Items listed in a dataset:
"""

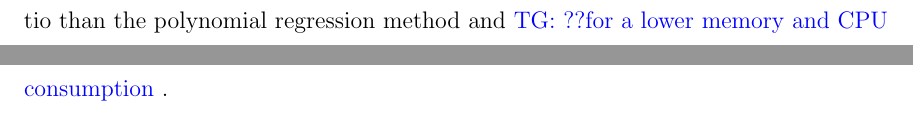
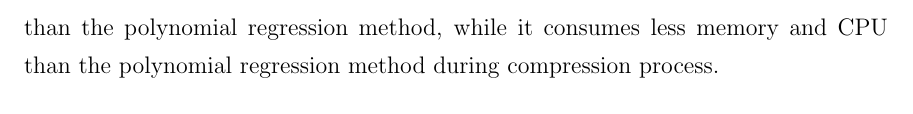
Before and after one commit to big-data-lab-team/report-data-streams, a LaTeX thesis (cuthesis.tex, which reads pages/abstract.tex): two parts of pages 3 and 4 of 58 before the commit and part of page 4 of 58 after it, the two joined at a grey line, cut so that both start at the same text. Compiled offline with pdfLaTeX.

Commit message:
update abstract

```diff
--- a/pages/abstract.tex
+++ b/pages/abstract.tex
@@ -31,6 +31,7 @@ show that the 3D implementation of \acrshort{ltc} can save up to 20\% in energy
 consumption for low-paced activities, with a memory usage of about 100~B.
 Finally, we compare our method with polynomial regression compression methods in
 different dimensions. As a result, by using our data set, the extension of LTC
-gives a higher compression ratio than the polynomial regression method and
-\TG{??for a lower memory and CPU consumption}.
+gives a higher compression ratio than the polynomial regression method, while it
+consumes less memory and CPU than the polynomial regression method during
+compression process.
 \end{abstract}
```
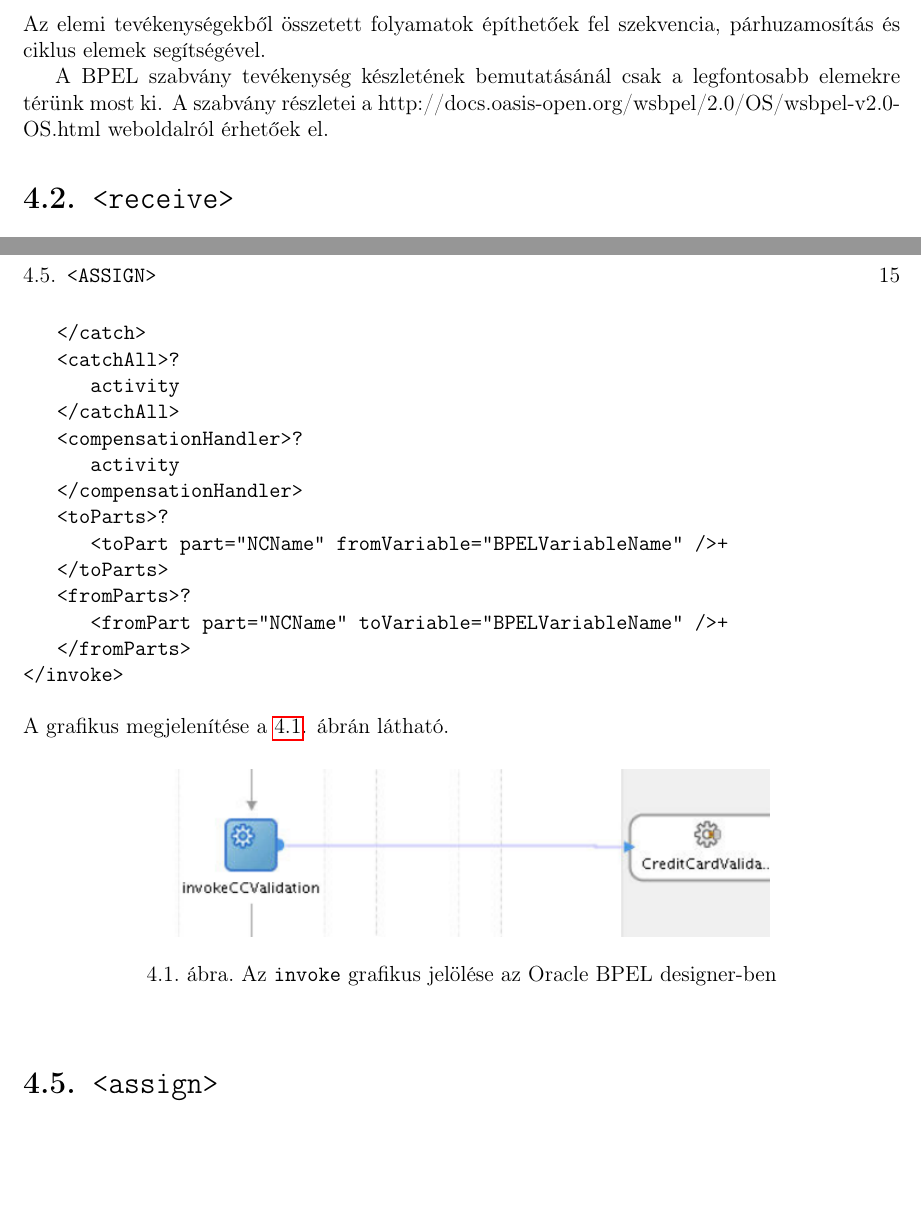
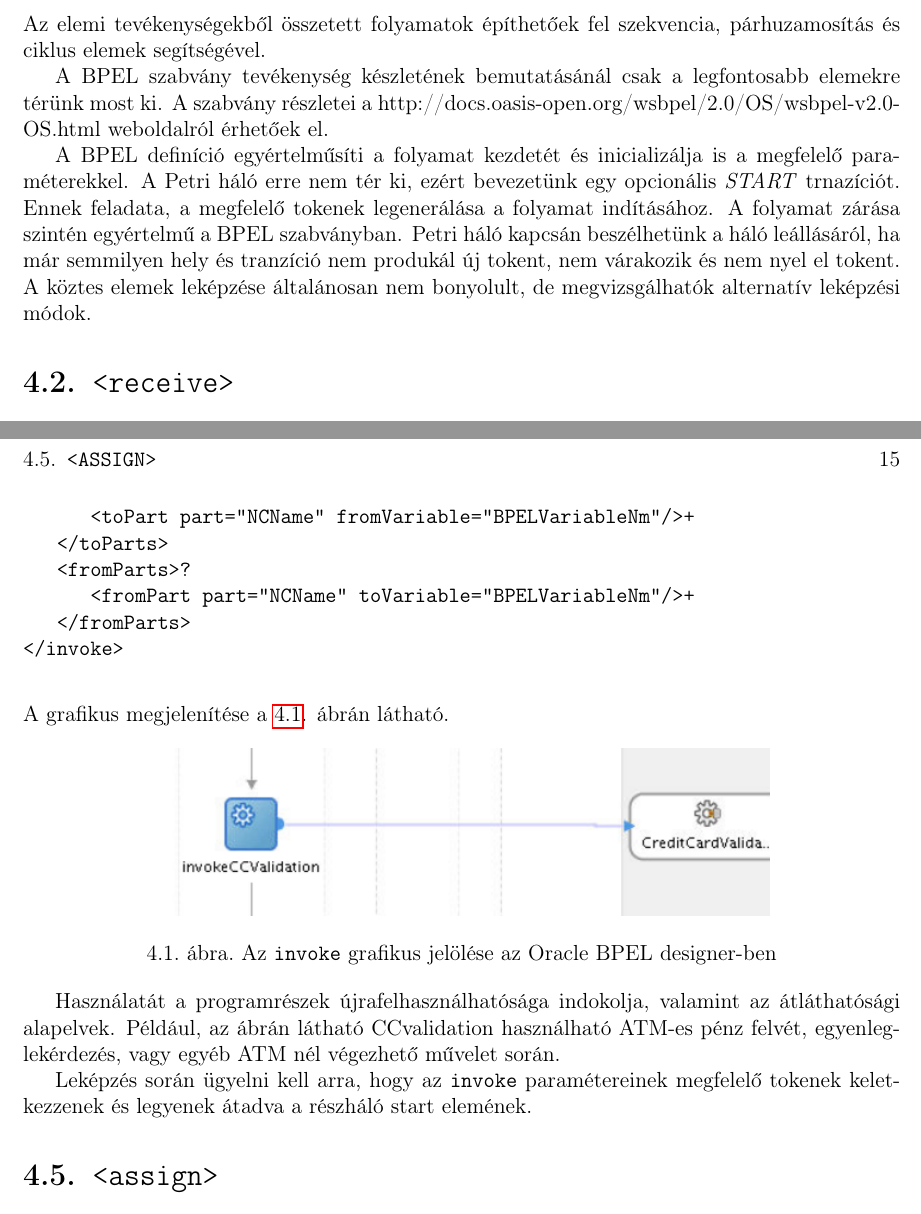
Before and after one commit to Fastmo3/tdk19_2, a LaTeX book (dolgozat/TDK.tex, which reads dolgozat/mapping.tex): two parts of pages 13 and 15 of 44, joined at a grey line, cut so that both start at the same text, the shorter picture padded with empty space. Compiled offline with pdfLaTeX.

Commit message:
slight update

```diff
--- a/dolgozat/mapping.tex
+++ b/dolgozat/mapping.tex
@@ -15,6 +15,8 @@ Az elemi tevékenységekből összetett folyamatok építhetőek fel szekvencia,
 
 A BPEL szabvány tevékenység készletének bemutatásánál csak a legfontosabb elemekre térünk most ki. A szabvány részletei a
 http://docs.oasis-open.org/wsbpel/2.0/OS/wsbpel-v2.0-OS.html weboldalról érhetőek el.
+
+A BPEL definíció egyértelműsíti a folyamat kezdetét és inicializálja is a megfelelő paraméterekkel. A Petri háló erre nem tér ki, ezért bevezetünk egy opcionális \textit{START} trnazíciót. Ennek feladata, a megfelelő tokenek legenerálása a folyamat indításához. A folyamat zárása szintén egyértelmű a BPEL szabványban. Petri háló kapcsán beszélhetünk a háló leállásáról, ha már semmilyen hely és tranzíció nem produkál új tokent, nem várakozik és nem nyel el tokent. A köztes elemek leképzése általánosan nem bonyolult, de megvizsgálhatók alternatív leképzési módok.
 
 \section{\texttt{<receive>}}
 
@@ -68,34 +70,19 @@ A lekezelése az előző példával analóg módon, annyi különbséggel, hogy
    portType="QName"?
    operation="NCName"
    inputVariable="BPELVariableName"?
-   outputVariable="BPELVariableName"?
-   standard-attributes>
-   standard-elements
-   <correlations>?
-      <correlation set="NCName" initiate="yes|join|no"?
-         pattern="request|response|request-response"? />+
-   </correlations>
-   <catch faultName="QName"?
-      faultVariable="BPELVariableName"?
-      faultMessageType="QName"?
-      faultElement="QName"?>*
-      activity
+   outputVariable="BPELVariableName"?>
+   <catch faultName="QName"? … >*
+  	activity
    </catch>
-   <catchAll>?
-      activity
-   </catchAll>
-   <compensationHandler>?
-      activity
-   </compensationHandler>
    <toParts>?
-      <toPart part="NCName" fromVariable="BPELVariableName" />+
+      <toPart part="NCName" fromVariable="BPELVariableNm"/>+
    </toParts>
    <fromParts>?
-      <fromPart part="NCName" toVariable="BPELVariableName" />+
+      <fromPart part="NCName" toVariable="BPELVariableNm"/>+
    </fromParts>
 </invoke>
+
 \end{verbatim}
-%TODO ebben nem vbagyok biztos hogy hogy lehet. Átad egy start tokent egy részhálónak??
 A grafikus megjelenítése \aref{fig:invoke}. ábrán látható.
 
 \begin{figure}[h!]
@@ -105,6 +92,9 @@ A grafikus megjelenítése \aref{fig:invoke}. ábrán látható.
 \label{fig:invoke}
 \end{figure}
 
+Használatát a programrészek újrafelhasználhatósága indokolja, valamint az átláthatósági alapelvek. Például, az ábrán látható CCvalidation használható ATM-es pénz felvét, egyenleglekérdezés, vagy egyéb ATM nél végezhető művelet során.
+
+Leképzés során ügyelni kell arra, hogy az \texttt{invoke} paramétereinek megfelelő tokenek keletkezzenek és legyenek átadva a részháló start elemének.
 \section{\texttt{<assign>}}
 
 \texttt{<assign>} Egy változó értékadására szolgáló esemény. Ellentétben egy imperatív értékadással egy \texttt{assign} blokkban bármennyi értékadás, másolás történhet, amíg azt a kliens kezelni tudja, így logikailag egy egységbe zárja a műveleteket.
```
Also changed, not shown: dolgozat/Classfiagram.png (added), dolgozat/Cs_Projekt.png (added), 1 other file.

"""

- **Work instructions**
The expected output is each line of the records above that includes the word "invoke".

- **Problem solution**
 </invoke>
 A grafikus megjelenítése \aref{fig:invoke}. ábrán látható.
@@ -105,6 +92,9 @@ A grafikus megjelenítése \aref{fig:invoke}. ábrán látható.
 \label{fig:invoke}
+Leképzés során ügyelni kell arra, hogy az \texttt{invoke} paramétereinek megfelelő tokenek keletkezzenek és legyenek átadva a részháló start elemének.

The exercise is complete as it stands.